Service to the nation is deeply ingrained in Princeton's history from its earliest days. Following the untimely deaths of Princeton's first five presidents, John Witherspoon became president in 1768 and remained in that office until his death in 1794. During his presidency, Witherspoon shifted the college's focus from training ministers to preparing a new generation for leadership in the new American nation.
For the past 80 years, the Woodrow Wilson School of Public and International Affairs has been preparing talented men and women for careers in the service of the nation and the world. The school's programs include an undergraduate major in public and international affairs, graduate degrees in public policy and public affairs, and a one-year degree program for mid-career professionals.

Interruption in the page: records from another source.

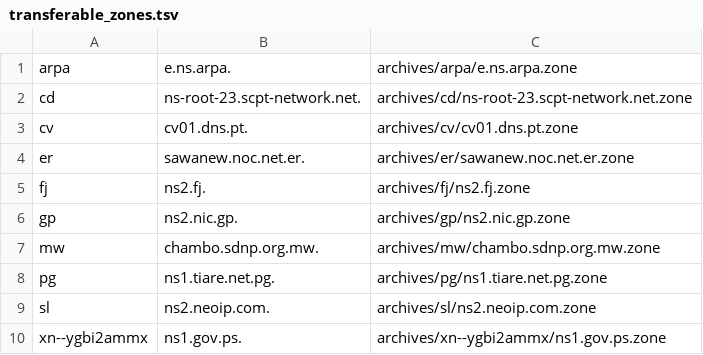
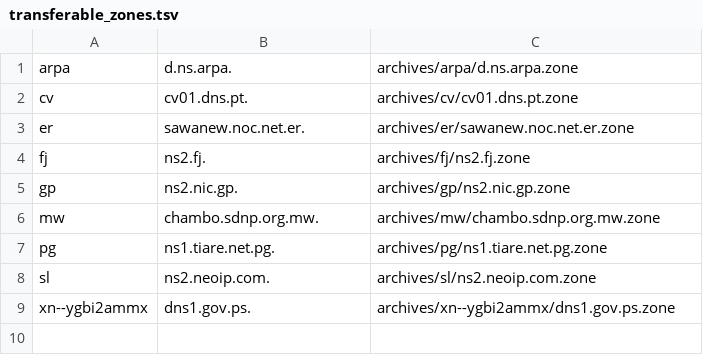
Before and after one commit to flotwig/TLDR-2, a TSV file: transferable_zones.tsv, drawn as a sheet.

```diff
--- a/transferable_zones.tsv
+++ b/transferable_zones.tsv
@@ -1,3 +1,2 @@
-arpa	e.ns.arpa.	archives/arpa/e.ns.arpa.zone
-cd	ns-root-23.scpt-network.net.	archives/cd/ns-root-23.scpt-network.net.zone
+arpa	d.ns.arpa.	archives/arpa/d.ns.arpa.zone
 cv	cv01.dns.pt.	archives/cv/cv01.dns.pt.zone
@@ -9,2 +8,2 @@ pg	ns1.tiare.net.pg.	archives/pg/ns1.tiare.net.pg.zone
 sl	ns2.neoip.com.	archives/sl/ns2.neoip.com.zone
-xn--ygbi2ammx	ns1.gov.ps.	archives/xn--ygbi2ammx/ns1.gov.ps.zone
+xn--ygbi2ammx	dns1.gov.ps.	archives/xn--ygbi2ammx/dns1.gov.ps.zone
```
Also changed, not shown: 6 other files.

Today Princeton alumni are serving the public good in many and varied ways: in all branches of government, in international agencies, as volunteers in communities and schools, and through participation in charitable or nonprofit organizations.